I have not seen any specific design guidelines for table legends, but I guess it would look like how you should style captions on charts and graphs.
Design patterns known to address some of the interactions that will eliminate the need for the legend are:
- create a toggle button to toggle between view and edit modes where only editable cells will change state (or you can simply change the cell style so that editable elements look like input fields)
- create a hover effect (tooltip) where the icons are displayed (I suppose you do it anyway?)
- creating specific columns for different statuses (for example, applied substitution), so you do not need to apply style to the entire line
You may need to try a combination of the above strategies (including your own solution) to see what works best with the data to display and test it with the end users, but I think the design patterns that I'm using I mentioned seemed to be more common legend in a chart.
I would like to point out that the reason you mentioned for not wanting to end up with "an army of pencils" could be the same thing: having a lot of lines with missing data giving rise to "an army of dots." exclamation".

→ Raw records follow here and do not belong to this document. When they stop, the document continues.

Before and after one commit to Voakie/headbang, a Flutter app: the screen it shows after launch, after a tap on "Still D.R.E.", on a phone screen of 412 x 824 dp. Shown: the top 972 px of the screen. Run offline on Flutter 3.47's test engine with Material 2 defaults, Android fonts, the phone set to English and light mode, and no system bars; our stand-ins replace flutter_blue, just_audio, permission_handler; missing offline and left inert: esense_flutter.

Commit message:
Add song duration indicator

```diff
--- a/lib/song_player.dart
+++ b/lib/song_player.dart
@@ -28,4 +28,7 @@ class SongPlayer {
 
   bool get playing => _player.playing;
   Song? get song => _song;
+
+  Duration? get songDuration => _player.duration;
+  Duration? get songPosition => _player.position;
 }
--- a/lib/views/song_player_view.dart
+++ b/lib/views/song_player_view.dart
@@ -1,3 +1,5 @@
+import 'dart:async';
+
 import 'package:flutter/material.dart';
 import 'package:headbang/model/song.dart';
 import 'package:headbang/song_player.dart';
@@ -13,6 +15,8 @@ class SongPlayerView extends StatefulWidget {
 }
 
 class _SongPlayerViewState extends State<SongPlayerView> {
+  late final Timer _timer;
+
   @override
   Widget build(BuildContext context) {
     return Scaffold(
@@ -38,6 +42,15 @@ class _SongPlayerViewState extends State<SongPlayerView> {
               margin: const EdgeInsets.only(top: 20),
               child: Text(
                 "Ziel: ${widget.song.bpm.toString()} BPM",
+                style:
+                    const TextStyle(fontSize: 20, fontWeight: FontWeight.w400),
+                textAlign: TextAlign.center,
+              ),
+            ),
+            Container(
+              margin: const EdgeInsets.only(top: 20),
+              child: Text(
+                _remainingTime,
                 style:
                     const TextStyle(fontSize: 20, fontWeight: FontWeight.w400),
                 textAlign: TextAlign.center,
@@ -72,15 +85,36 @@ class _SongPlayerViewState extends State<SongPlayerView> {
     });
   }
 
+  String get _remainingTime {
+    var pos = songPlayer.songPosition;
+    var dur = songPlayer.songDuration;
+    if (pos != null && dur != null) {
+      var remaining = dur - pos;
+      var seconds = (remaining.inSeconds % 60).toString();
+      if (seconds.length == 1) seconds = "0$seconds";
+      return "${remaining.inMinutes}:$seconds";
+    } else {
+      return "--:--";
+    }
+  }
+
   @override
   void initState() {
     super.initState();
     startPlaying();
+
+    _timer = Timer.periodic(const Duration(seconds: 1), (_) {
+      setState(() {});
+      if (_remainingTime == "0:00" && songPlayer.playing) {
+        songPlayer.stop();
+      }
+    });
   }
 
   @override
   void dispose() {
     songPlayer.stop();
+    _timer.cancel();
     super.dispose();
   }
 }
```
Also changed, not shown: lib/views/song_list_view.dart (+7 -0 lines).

Just keep in mind that as long as you do not intend to introduce too many variations or types of content into the table, all you have to do is to ensure that design decisions are consistent and simple. In this way, users will at least learn quickly and get used to the design.